‘Uncanny Valley’: A humanoid brought to … life?
STONEHAM – The world of science fiction is quickly becoming one of science reality.
Take the world of artificial intelligence, which was explored recently on TV’s “60 Minutes,” while the Nora Theatre Company also had a take on it at the Central Square Theatre with Jordan Harrison’s “Marjorie Prime.”
The new HBO series “Westworld,” based on the motion picture, features a Western town filled with humanoids playing roles that allow the guests to fulfill their deepest – and darkest – fantasies.

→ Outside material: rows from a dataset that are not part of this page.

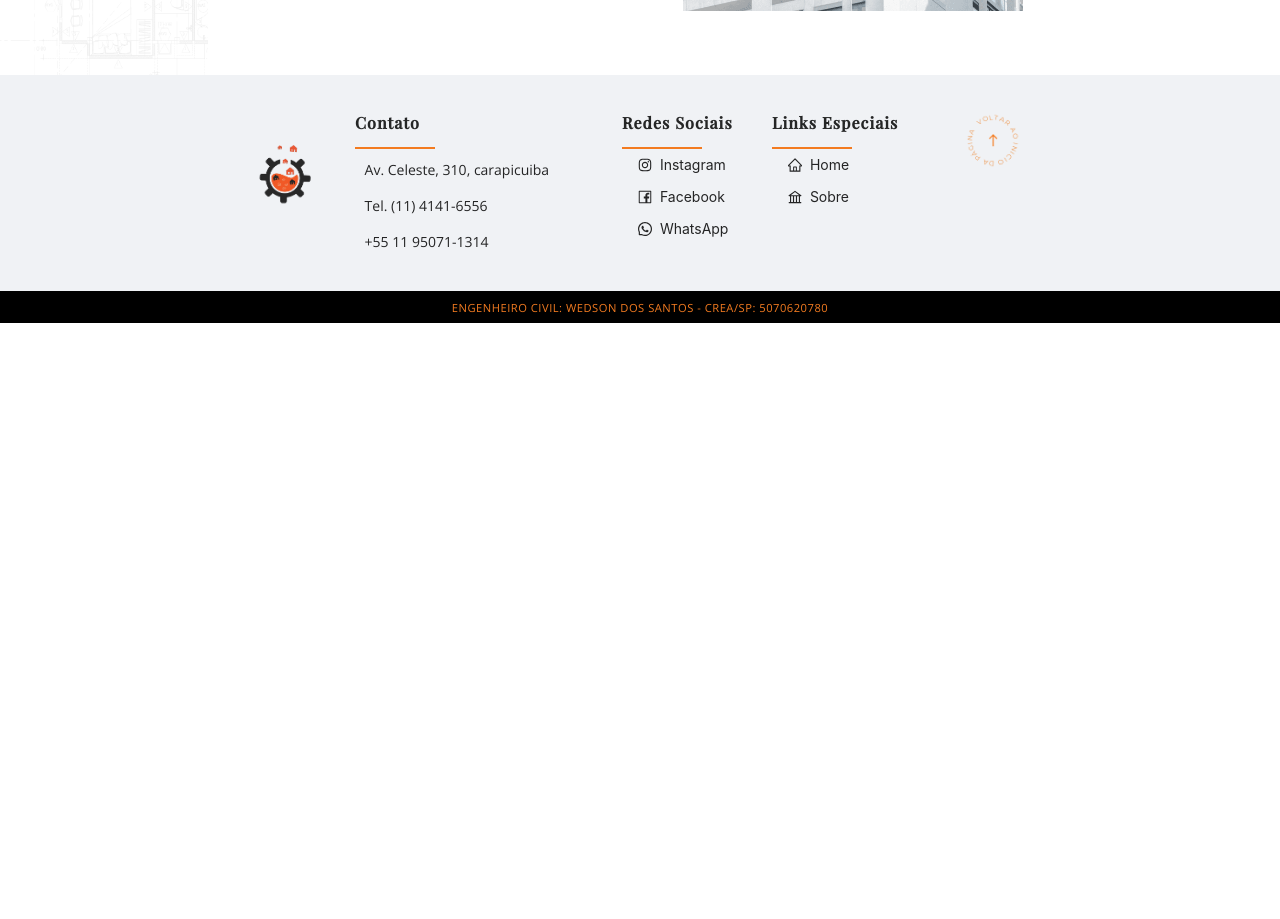
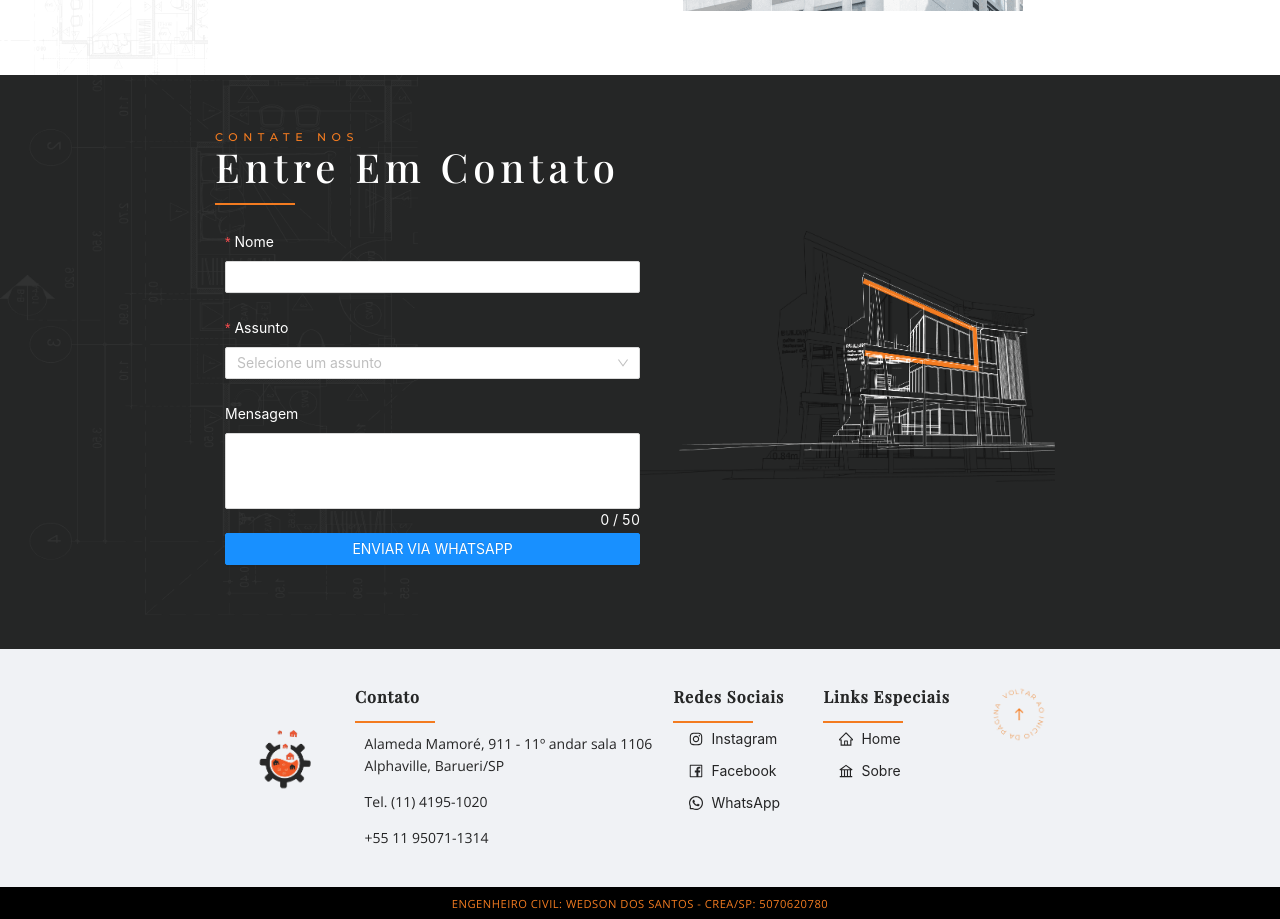
Before and after one commit to antoniopresto/construsonho-engenharia, a Next.js app: page /Gallery in a window 1280 px wide. Shown: the part 300-1219 px from the top of the page. Before the commit the page ends 800 px from the top, so only its background shows below. Built offline with nearby package versions, Linux system fonts and the light colour scheme.

Commit message:
refactor: changed yarn to npm and refactor address

```diff
--- a/components/several/Rodape.jsx
+++ b/components/several/Rodape.jsx
@@ -1,6 +1,6 @@
 import React from "react";
-import {Row, Col, Button, Layout } from "antd";
-import {Footer } from "antd/lib/layout/layout";
+import {Row, Col, Button, Layout} from "antd";
+import {Footer} from "antd/lib/layout/layout";
 import {
     InstagramOutlined,
     FacebookOutlined,
@@ -36,17 +36,31 @@ export default function Rodape() {
                         <Col flex="1 2 auto">
                             <Subtitlesection {...valueSubtitle[0]} />
                             <div className="outhertexts">
-                                <p>Av. Celeste, 310, carapicuiba</p>
-                                <p>Tel. (11) 4141-6556</p>
-                                <p>+55 11 95071-1314</p>
+                                <p>
+                                    <a href="https://goo.gl/maps/auNEbboK8t76N7YE6" target="_blank">
+                                        Alameda Mamoré, 911 - 11º andar sala 1106 <br/> Alphaville, Barueri/SP
+                                    </a>
+                                </p>
+                                <p>
+                                    <a href="tel:+551141951020" target="_blank">
+                                        Tel. (11) 4195-1020
+                                    </a>
+                                </p>
+                                <p>
+                                    <a href="tel:+5511950711314" target="_blank">
+                                        +55 11 95071-1314
+                                    </a>
+                                </p>
                             </div>
                         </Col>
                         <Col flex="0 1 150px">
                             <Subtitlesection {...valueSubtitle[2]} />
-                            <Button type="text" href="https://www.instagram.com/engenhariaconstrusonhos/" icon={<InstagramOutlined/>}>
+                            <Button type="text" href="https://www.instagram.com/engenhariaconstrusonhos/"
+                                    icon={<InstagramOutlined/>}>
                                 Instagram
                             </Button>
-                            <Button type="text" href="https://www.facebook.com/engenhariaconstrusonhos-108246148003444" icon={<FacebookOutlined/>}>
+                            <Button type="text" href="https://www.facebook.com/engenhariaconstrusonhos-108246148003444"
+                                    icon={<FacebookOutlined/>}>
                                 Facebook
                             </Button>
                             <Button type="text" href="https://wa.me/5511950711314" icon={<WhatsAppOutlined/>}>
@@ -67,7 +81,7 @@ export default function Rodape() {
                         </Col>
 
                         <Col flex="1 1 auto" align={"center"}>
-                            <figure style={{width: "5rem"}} onClick={() => window.scrollTo(0,0)}>
+                            <figure style={{width: "5rem"}} onClick={() => window.scrollTo(0, 0)}>
                                 <img
                                     src="./backtop.png"
                                     alt="voltar ao inicio da página"
--- a/pages/Gallery.jsx
+++ b/pages/Gallery.jsx
@@ -1,11 +1,19 @@
 import React from "react";
 import Bannertitle from "../components/generics/Bannertitle";
+import Goals from "../components/Goals";
+import History from "../components/History";
+import Contact from "../components/several/Contact";
 
 export default function Gallery() {
-  const valueTitle = {
-    title: "Nossa Galeria",
-    breadcrumbName: "Galeria"
-  };
+    const valueTitle = {
+        title: "Nossa Galeria",
+        breadcrumbName: "Galeria"
+    };
 
-  return <Bannertitle {...valueTitle} />;
+    return (
+        <>
+            <Bannertitle {...valueTitle} />
+            <Contact/>
+        </>
+    );
 }
--- a/pages/_app.tsx
+++ b/pages/_app.tsx
@@ -20,6 +20,7 @@ export default function App({Component, pageProps}) {
                     href="https://fonts.googleapis.com/css2?family=Merriweather:wght@300&family=Montserrat:wght@500&family=Open+Sans&family=Playfair+Display:wght@500&family=Roboto:wght@300&display=swap"
                     rel="stylesheet"
                 />
+                <title>Contrusonho Engenharia</title>
             </Head>
             <Layout>
                 <Topmenu/>
```
Also changed, not shown: 2 other files (tests, documents, lock files or other folders).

As we’ve already seen, playwrights are wading into the deep end of the pool. The Stoneham Theatre production of “Uncanny Valley” by Thomas Gibbons takes an entirely different tack on the subject than the aforementioned “Marjorie Prime,” and asks uncomfortable questions about where technology may eventually take us.
The title of the Gibbons piece comes from the world of robotics and conveys the idea that people are fascinated by an artificial being that is somewhat human, but the more human it becomes, it becomes ever more creepy – and, possibly dangerous.
“Uncanny Valley” is a two-hander that fortunately stars two of Greater Boston’s most accomplished performers – Nancy E. Carroll, as a neurosceientist named Claire at a laboratory exploring ways to make a machine named Julian – played by Lewis Wheeler – more human.
The setting is Claire’s office, which features a large pedestal table that serves as the unit to contain/display the robot.
Wheeler’s Julian slowly evolves from his mechanical beginnings – he lacks limbs when we first “meet” him – and he speaks haltingly in short sentences as Claire inputs information on the appropriate way to greet a stranger.
She then slowly adds layers to his artificial persona as mechanical improvements are made;
arms allow him to play the flute, and with legs he moves haltingly like Frankenstein’s monster while he masters the art of walking .
He – it – is eager to learn and interact with actual humans beyond the level of superficial greetings or questions. As Julian quizzes Claire about her personal life, the layers of the onion are peeled away to reveal an estranged daughter named Becky and a husband named Howard, who is lowly losing grip with reality.
Gibbons drops early hints that those who are interested in pioneering on the frontier of artificial intelligence may not always have the noblest of motives, and indeed the end game to the work being done by Claire involves uploading into the humanoid a “memory file” from a fabulously wealthy businessman named Julian, just before he dies from cancer.
With the humanoid Julian absorbing the memory, personality and DNA of the dead businessman – as well as the dead man’s appearance, frozen at the age of 34 – the ethical and legal questions about who or what the new creature is and whether he/it is “human” come to the fore.
To complicate matters, the work done and the relationship that Claire forged with the humanoid are still part of the “new” Julian, and that relationship theatens to put Claire in the midst of a dispute that could redefine the word “human.”
What makes us human beings? Is it our knowledge and our relationships ? Is it our physical characteristics?
What happens if we change the equation in a bid to become immortal? Is what we create even entitled to be called a human being?
Gibbons is asking these questions in a cogent and eloquent manner, and Wheeler and Carroll – under Weylin Symes’ taut direction – are fleshing out those questions and bringing the characters to full …. life?
The Stoneham Theatre Production of “Uncanny Valley. “ Written by Thomas Gibbons, Directed byWeylin Symes; Scenic Designer, Crystal Tiala; Lighting Designer, Chris Fournier; Costume Designer, Rachel Padula-Shufelt;Sound Designer, David Remedios; Production Stage Manager, Rachel Policare. At the Stoneham Theatre through Oct. 23. stonehamtheatre.org.